For the string "cases", find every matching line in the records and copy it.

Data listing
'''

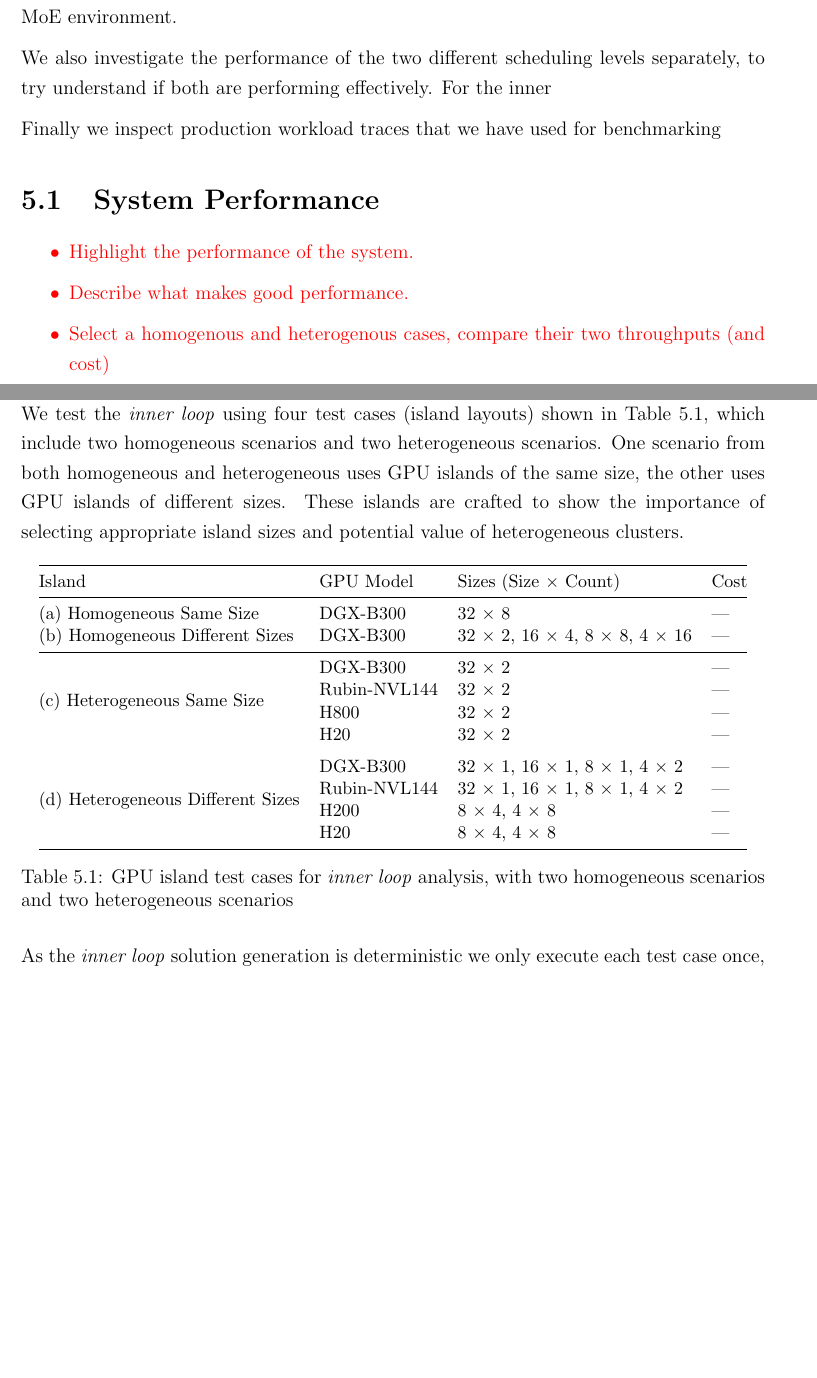
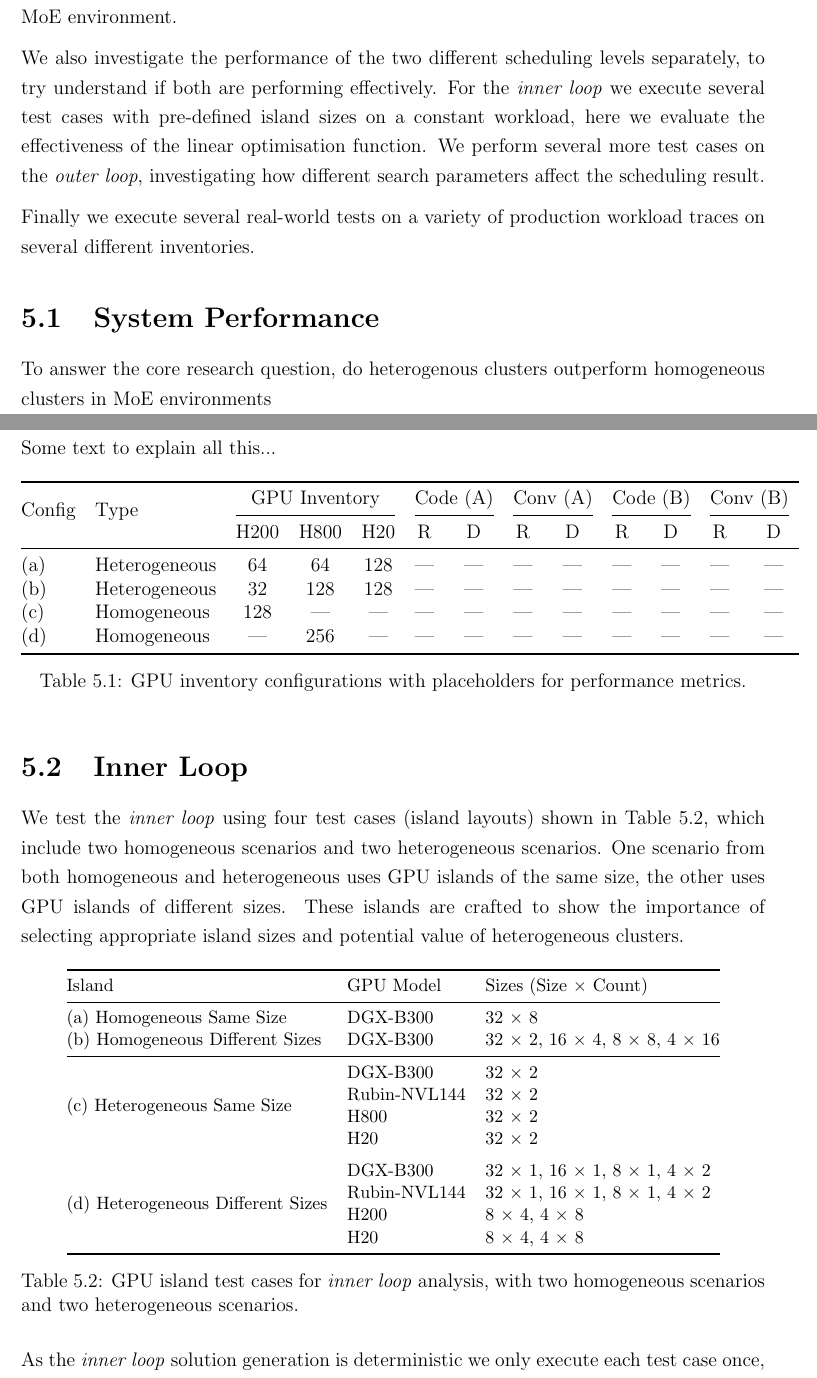
Before and after one commit to NathanRignall/thesis-report, a LaTeX thesis (report.tex, which reads chapters/05evaluation/evaluation.tex): two parts of pages 53 and 54 of 69 before the commit and two parts of pages 52 and 53 of 68 after it, joined at a grey line, cut so that both start at the same text, the shorter picture padded with empty space. Compiled offline with pdfLaTeX.

Commit message:
Update spell check

```diff
--- a/chapters/05evaluation/evaluation.tex
+++ b/chapters/05evaluation/evaluation.tex
@@ -11,21 +11,53 @@ We specifically investigate, for a given GPU budget, whether a heterogenous clus
 The goal is to demonstrate that heterogenous clusters are still more cost efficient than homogenous ones in a MoE environment.
 
 We also investigate the performance of the two different scheduling levels separately, to try understand if both are performing effectively.
-For the inner
+For the \textit{inner loop} we execute several test cases with pre-defined island sizes on a constant workload, here we evaluate the effectiveness of the linear optimisation function.
+We perform several more test cases on the \textit{outer loop}, investigating how different search parameters affect the scheduling result.
 
-Finally we inspect production workload traces
-that we have used for benchmarking
+Finally we execute several real-world tests on a variety of production workload traces on several different inventories.
+%include an exploration of these traces
 
 % Highlights
 \section{System Performance}
 
-\todo{
-\begin{itemize}
-\item Highlight the performance of the system.
-\item Describe what makes good performance.
-\item Select a homogenous and heterogenous cases, compare their two throughputs (and cost)
-\end{itemize}
-}
+To answer the core research question, do heterogenous clusters outperform homogeneous clusters in MoE environments
 
+%\todo{
+%\begin{itemize}
+%\item Highlight the performance of the system.
+%\item Describe what makes good performance.
+%\item Select a homogenous and heterogenous cases, compare their two throughputs (and cost)
+%\end{itemize}
+%}
+
+\origclearpage
+
+Some text to explain all this...
+
+\begin{table}[ht]
+  \centering
+  % The tabular environment still has 13 columns
+  \begin{tabular}{@{} l l ccc cc cc cc cc @{}}
+    \toprule
+    % Headers are restructured into Code A/B and Conv A/B groups
+    \multirow{2}{*}{Config} & \multirow{2}{*}{Type} & \multicolumn{3}{c}{GPU Inventory} & \multicolumn{2}{c}{Code (A)} & \multicolumn{2}{c}{Conv (A)} & \multicolumn{2}{c}{Code (B)} & \multicolumn{2}{c}{Conv (B)} \\
+
+    % Cmidrules are adjusted for the new 2-column groups
+    \cmidrule(lr){3-5} \cmidrule(lr){6-7} \cmidrule(lr){8-9} \cmidrule(lr){10-11} \cmidrule(lr){12-13}
+
+    % Sub-headers remain R and D under each group
+    & & H200 & H800 & H20 & R & D & R & D & R & D & R & D \\
+    \midrule
+
+    % Data rows are unchanged
+    (a) & Heterogeneous & 64  & 64  & 128 & --- & --- & --- & --- & --- & --- & --- & --- \\
+    (b) & Heterogeneous & 32  & 128 & 128 & --- & --- & --- & --- & --- & --- & --- & --- \\
+    (c) & Homogeneous   & 128 & --- & --- & --- & --- & --- & --- & --- & --- & --- & --- \\
+    (d) & Homogeneous   & --- & 256 & --- & --- & --- & --- & --- & --- & --- & --- & --- \\
+    \bottomrule
+  \end{tabular}
+  \caption{GPU inventory configurations with placeholders for performance metrics.}
+  \label{tab:inventory-performance-grouped}
+\end{table}
 
 % inner loop by itself
@@ -40,27 +71,27 @@ These islands are crafted to show the importance of selecting appropriate island
 \begin{table}[ht]
   \centering
   \small
-  \begin{tabular}{@{} l l l l @{}}
+  \begin{tabular}{@{} l l l @{}}
     \toprule
-    Island                      & GPU Model     & Sizes (Size × Count)                & Cost         \\
+    Island                            & GPU Model      & Sizes (Size × Count)              \\
     \midrule
-    (a) Homogeneous Same Size       & DGX-B300      & 32 × 8                              & —            \\
-    (b) Homogeneous Different Sizes & DGX-B300      & 32 × 2, 16 × 4, 8 × 8, 4 × 16        & —            \\
+    (a) Homogeneous Same Size         & DGX-B300       & 32 × 8                            \\
+    (b) Homogeneous Different Sizes   & DGX-B300       & 32 × 2, 16 × 4, 8 × 8, 4 × 16     \\
     \midrule
     \multirow{4}{*}{(c) Heterogeneous Same Size}
-                                   & DGX-B300      & 32 × 2                              & —            \\
-                                   & Rubin-NVL144  & 32 × 2                              & —            \\
-                                   & H800          & 32 × 2                              & —            \\
-                                   & H20           & 32 × 2                              & —            \\
+                                      & DGX-B300       & 32 × 2                            \\
+                                      & Rubin-NVL144   & 32 × 2                            \\
+                                      & H800           & 32 × 2                            \\
+                                      & H20            & 32 × 2                            \\
     \addlinespace
     \multirow{4}{*}{(d) Heterogeneous Different Sizes}
-                                   & DGX-B300      & 32 × 1, 16 × 1, 8 × 1, 4 × 2         & —            \\
-                                   & Rubin-NVL144  & 32 × 1, 16 × 1, 8 × 1, 4 × 2         & —            \\
-                                   & H200          & 8 × 4, 4 × 8                        & —            \\
-                                   & H20           & 8 × 4, 4 × 8                        & —            \\
+                                      & DGX-B300       & 32 × 1, 16 × 1, 8 × 1, 4 × 2      \\
+                                      & Rubin-NVL144   & 32 × 1, 16 × 1, 8 × 1, 4 × 2      \\
+                                      & H200           & 8 × 4, 4 × 8                      \\
+                                      & H20            & 8 × 4, 4 × 8                      \\
     \bottomrule
   \end{tabular}
-  \caption{GPU island test cases for \textit{inner loop} analysis, with two homogeneous scenarios and two heterogeneous scenarios}
+  \caption{GPU island test cases for \textit{inner loop} analysis, with two homogeneous scenarios and two heterogeneous scenarios.}
   \label{tab:05-gpu-island}
 \end{table}
 
--- a/report.tex
+++ b/report.tex
@@ -29,6 +29,8 @@
 \usepackage{url}
 %\usepackage{placeins}
 %\usepackage{float}
+  % Required for multi-row cells
+  \usepackage{multirow}
 
 \let\origclearpage\clearpage
 
```
Also changed, not shown: chapters/01introduction/introduction.tex (+0 -2 lines), chapters/04design/outer.tex (+9 -8 lines), chapters/06summary/summary.tex (+3 -1 lines), report-submission.tex (+5 -3 lines), report-submission.pdf, report.pdf, chapters/05evaluation/evaluation.tex (1 more changed lines), report.tex (6 more changed lines).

'''

Reply to the task
+For the \textit{inner loop} we execute several test cases with pre-defined island sizes on a constant workload, here we evaluate the effectiveness of the linear optimisation function.
+We perform several more test cases on the \textit{outer loop}, investigating how different search parameters affect the scheduling result.
-\item Select a homogenous and heterogenous cases, compare their two throughputs (and cost)
+%\item Select a homogenous and heterogenous cases, compare their two throughputs (and cost)
-  \caption{GPU island test cases for \textit{inner loop} analysis, with two homogeneous scenarios and two heterogeneous scenarios}
+  \caption{GPU island test cases for \textit{inner loop} analysis, with two homogeneous scenarios and two heterogeneous scenarios.}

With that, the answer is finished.